The Times Company's search for a new C.E.O. hits the final stretch
The New York Times Company has been without a full-time C.E.O. for about seven months now.
But a replacement for Janet Robinson, who was ousted from the role late last year, could be named before the summer is over.
"Our board has made meaningful progress in the search for a new C.E.O. and we expect to have more to share with you before the end of this quarter," said Arthur Sulzberger Jr., the chairman and interim C.E.O. of the Times Company, during its quarterly earnings call this morning.
Times corporate media reporter Amy Chozick, meanwhile, reported this morning that the company "could announce a successor as early as September."
The Times Company, which has retained the firm Spencer Stuart to help find its next C.E.O., has managed to keep the search under wraps, for the most part. In a May New York Post report, Wall Street Journal publisher Gordon Crovitz and former Newsweek president Alan Spoon were floated as prospective candidates.

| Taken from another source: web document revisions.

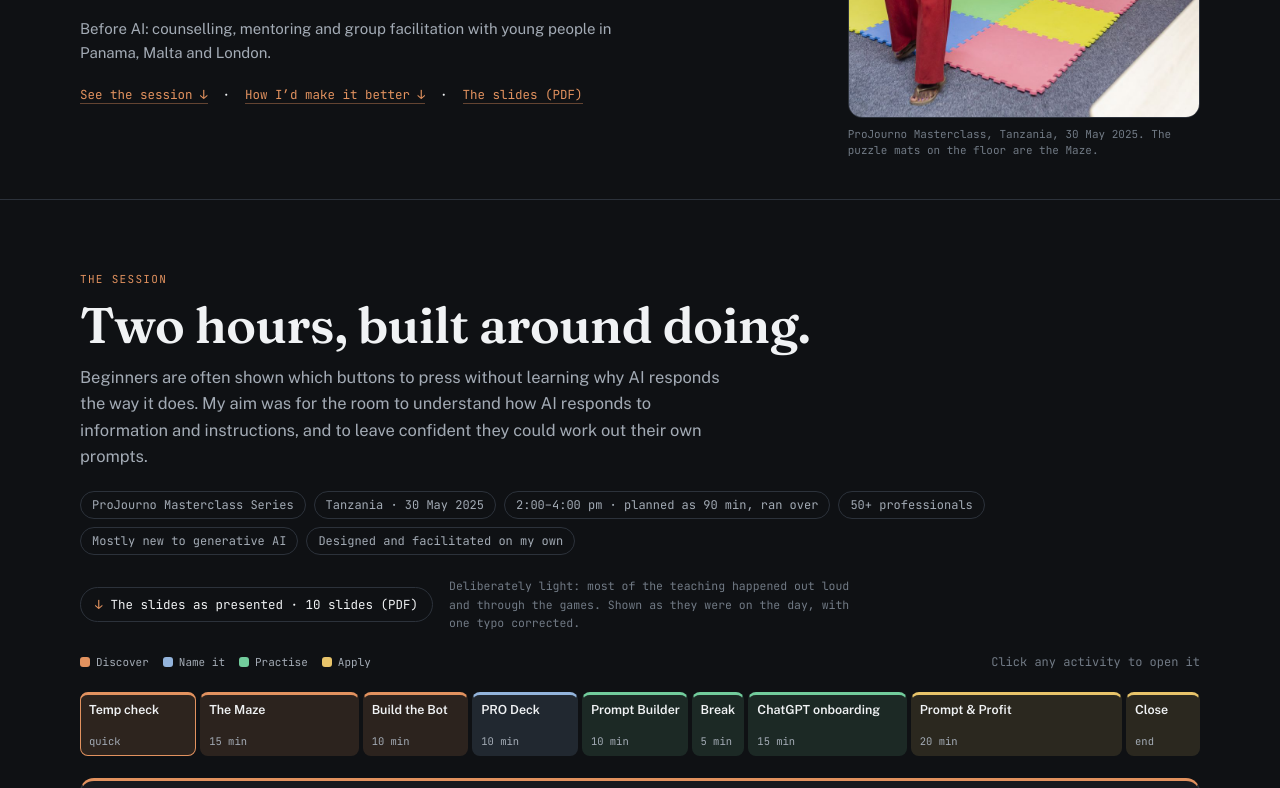
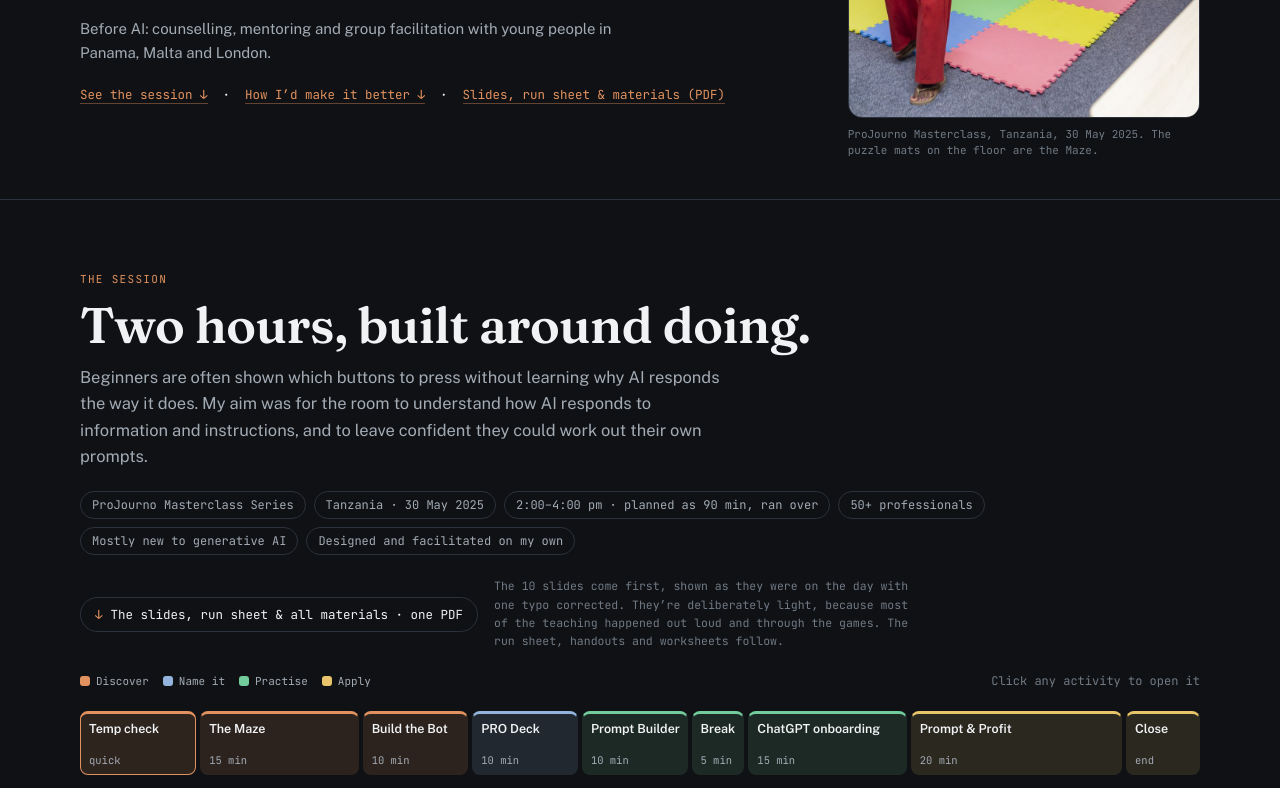
Before and after one commit to Funmi-ai/portfolio, a plain HTML site: page ai-training/index.html in a window 1280 px wide. Shown: the part 440-1228 px from the top of the page. Drawn offline with nearby package versions, Linux system fonts and the light colour scheme.

Commit message:
AI training portfolio: one PDF with the slides, run sheet and all materials
Co-Authored-By: Claude Opus 5.5 <noreply@anthropic.com>

```diff
--- a/ai-training/index.html
+++ b/ai-training/index.html
@@ -275,7 +275,7 @@ details ul b{color:var(--ink); font-weight:600;}
           <div class="role">AI automation consultant &amp; trainer</div>
           <p class="intro">In May 2025 I designed and delivered an AI masterclass for 50+ professionals in Tanzania, most of them new to generative AI. I don’t like to talk at people, so I always opt for interactive games and activities that get people involved and teach through play.</p>
           <p class="bg">Before AI: counselling, mentoring and group facilitation with young people in Panama, Malta and London.</p>
-          <p class="jump"><a href="#p-session">See the session ↓</a> &nbsp;·&nbsp; <a href="#p-checks">How I’d make it better ↓</a> &nbsp;·&nbsp; <a href="pdf/ProJourno_Slides_as_presented.pdf" target="_blank" rel="noopener">The slides (PDF)</a></p>
+          <p class="jump"><a href="#p-session">See the session ↓</a> &nbsp;·&nbsp; <a href="#p-checks">How I’d make it better ↓</a> &nbsp;·&nbsp; <a href="pdf/ProJourno_Masterclass_Slides_and_Materials.pdf" target="_blank" rel="noopener">Slides, run sheet &amp; materials (PDF)</a></p>
         </div>
         <figure class="cover-photo">
           <img src="img/maze-mats.jpg" alt="Fattima presenting at the ProJourno Masterclass, with the puzzle-mat maze on the floor and the title slide “AI is here: Are you in or out?” behind her." width="900" height="1200">
@@ -296,8 +296,8 @@ details ul b{color:var(--ink); font-weight:600;}
       </div>
       <div class="facts"><span>ProJourno Masterclass Series</span><span>Tanzania · 30 May 2025</span><span>2:00–4:00 pm · planned as 90 min, ran over</span><span>50+ professionals</span><span>Mostly new to generative AI</span><span>Designed and facilitated on my own</span></div>
       <div class="slides-link">
-        <a class="repo" href="pdf/ProJourno_Slides_as_presented.pdf" target="_blank" rel="noopener"><span>↓</span> The slides as presented · 10 slides (PDF)</a>
-        <p class="foot">Deliberately light: most of the teaching happened out loud and through the games. Shown as they were on the day, with one typo corrected.</p>
+        <a class="repo" href="pdf/ProJourno_Masterclass_Slides_and_Materials.pdf" target="_blank" rel="noopener"><span>↓</span> The slides, run sheet &amp; all materials · one PDF</a>
+        <p class="foot">The 10 slides come first, shown as they were on the day with one typo corrected. They’re deliberately light, because most of the teaching happened out loud and through the games. The run sheet, handouts and worksheets follow.</p>
       </div>
       <div class="phases" aria-hidden="true"><span class="ph-discover"><i></i>Discover</span><span class="ph-name"><i></i>Name it</span><span class="ph-practise"><i></i>Practise</span><span class="ph-apply"><i></i>Apply</span><span class="hint" style="margin-left:auto;">Click any activity to open it</span></div>
       <ol class="bar90" id="bar90" aria-label="Session timeline: select an activity"></ol>
@@ -435,6 +435,7 @@ details ul b{color:var(--ink); font-weight:600;}
       <div class="stack" style="gap:10px;">
         <span class="label">The materials</span>
         <div class="repos">
+          <a class="repo" href="pdf/ProJourno_Masterclass_Slides_and_Materials.pdf" target="_blank" rel="noopener"><span>↓</span> Everything in one PDF</a>
           <a class="repo" href="pdf/Fattima_Goffe_AI_Training_Portfolio.pdf" target="_blank" rel="noopener"><span>↓</span> Full portfolio (PDF)</a>
           <a class="repo" href="pdf/ProJourno_Slides_as_presented.pdf" target="_blank" rel="noopener"><span>↓</span> Slides as presented</a>
           <a class="repo" href="pdf/A_Facilitator_Run_Sheet.pdf" target="_blank" rel="noopener"><span>↓</span> Run sheet</a>
```
Also changed, not shown: 1 other file.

Last month, Bloomberg's Edmund Lee reported that Sulzberger and the Times board had "initially put together a list of fewer than a dozen candidates to lead the company," including "aspirational picks" like Google's Eric Schmidt, whose digital media bona fides were appealing to Sulzberger.
"Our new C.E.O. must have strong business and digital management skills, plus an understanding of the power of brands," said Sulzbeger on today's call, "and must be able to successfully lead the launch of products that are critical to our future."
He also said Times Company brass had met with "many qualified candidates."
The C.E.O. search narrowed in the second quarter of 2012 as the Times Company saw a 26.4-percent net loss of around $88.2 million, mostly due to a write-down in its struggling personal-service website, About.com, and continued digital and print advertising declines.
Revenues in the news media group, however, which includes the Times and The Boston Globe, improved 1.2 percent to $489.8 million thanks to circulation revenue increases attributed to the paid digital model implemented last year at the company's largest publications. (Sidenote: the Globe began the week with layoffs and buyout offers.)
Combined digital subscriptions to nytimes.com and the website of its sister publication, The International Herald Tribune, totaled 509,000 at the end of the second quarter, a 12-percent increase from this past March, when they had clocked around 454,000 paid subscribers. There were about 281,000 digital subscribers a year ago; the paid model launched in March of last year.
"Retention remains very high," said Denise Warren, general manager of nytimes.com. "Looking ahead we see nothing but opportunity for this business."
As we reported on the eve of the paid model's one-year anniversary, analysts believe global expansion will be key to the long-term growth of the Times' digital brand.
Sulzberger touched on this idea during his prepared remarks today, during which he mentioned the recent launch of a new Times website in China.
"This is the first step in our new international strategy," he said, "which will extend the global reach of the Times and expand our international audience."
There were 38.1 million unique global visitors to nytimes.com during the month of June, down from 44.2 million last June, according to comScore.